A big tutti chord opens the beginning of the overture. following this, eighth notes are heard in the string section. the first melody doesn't arrive until about a minute into the piece (played by the upper winds and strings). it is a light, soft, and memorable melody, and it reaches harmonic goals every 4, 8, 12, and 16 measures. it is very obvious when the section ends and a new one begins because again, there are two tutti, forte notes that are very stately.
the most famous melody from the barber of seville begins about 2 minutes into the overture. the tempo immediately speeds up and the melody feels much more aggressive than the first. the strings start off, and pass the melody to the upper winds. this part repeats after a half cadence, and ends in a PAC. the next melodic line differs from the first, and the first brass interrupitions are heard.

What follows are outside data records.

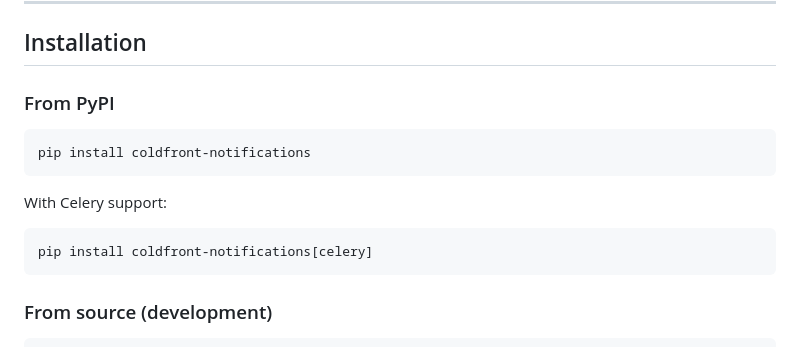
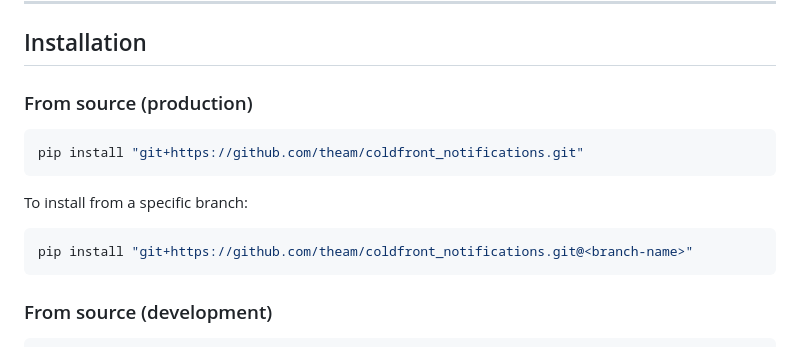
Before and after one commit to theam/coldfront_notifications, a Markdown page: README.md, the part around the change. GitHub-like rendering.

````diff
--- a/README.md
+++ b/README.md
@@ -36,16 +36,16 @@ A [ColdFront](https://coldfront.readthedocs.io/) plugin for sending bulk email n
 
 ## Installation
 
-### From PyPI
+### From source (production)
 
 ```bash
-pip install coldfront-notifications
+pip install "git+https://github.com/theam/coldfront_notifications.git"
 ```
 
-With Celery support:
+To install from a specific branch:
 
 ```bash
-pip install coldfront-notifications[celery]
+pip install "git+https://github.com/theam/coldfront_notifications.git@<branch-name>"
 ```
 
 ### From source (development)
````
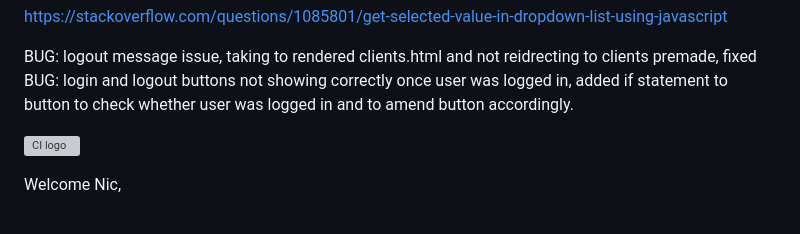
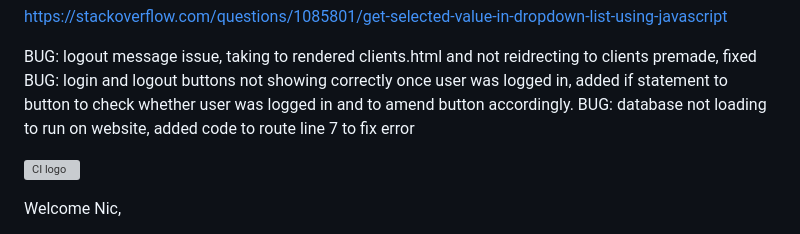
Before and after one commit to nccadman19/beauty-hq, a Markdown page: README.md, the part around the change. GitHub-like rendering; grey boxes are pictures that could not be loaded.

Commit message:
bug fixed

```diff
--- a/README.md
+++ b/README.md
@@ -69,6 +69,7 @@ https://stackoverflow.com/questions/1085801/get-selected-value-in-dropdown-list-
 
 BUG: logout message issue, taking to rendered clients.html and not reidrecting to clients premade, fixed
 BUG: login and logout buttons not showing correctly once user was logged in, added if statement to button to check whether user was logged in and to amend button accordingly.
+BUG: database not loading to run on website, added code to route line 7 to fix error
 
 
 ![CI logo](https://codeinstitute.s3.amazonaws.com/fullstack/ci_logo_small.png)
```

my favorite melody is heard when this section ends and segues into the next melodic line. the oboe solos and then passes the same line to the french horn. the V/V chords really tease the ears....i love it. more and more voices add on to the melodic line until the previous (and tedious) string melody reappears--but only for a few measures until the oboe/horn/bassoon melody is heard again. the jolly melody segues to a stringendo section, which lets the listener know the end is near.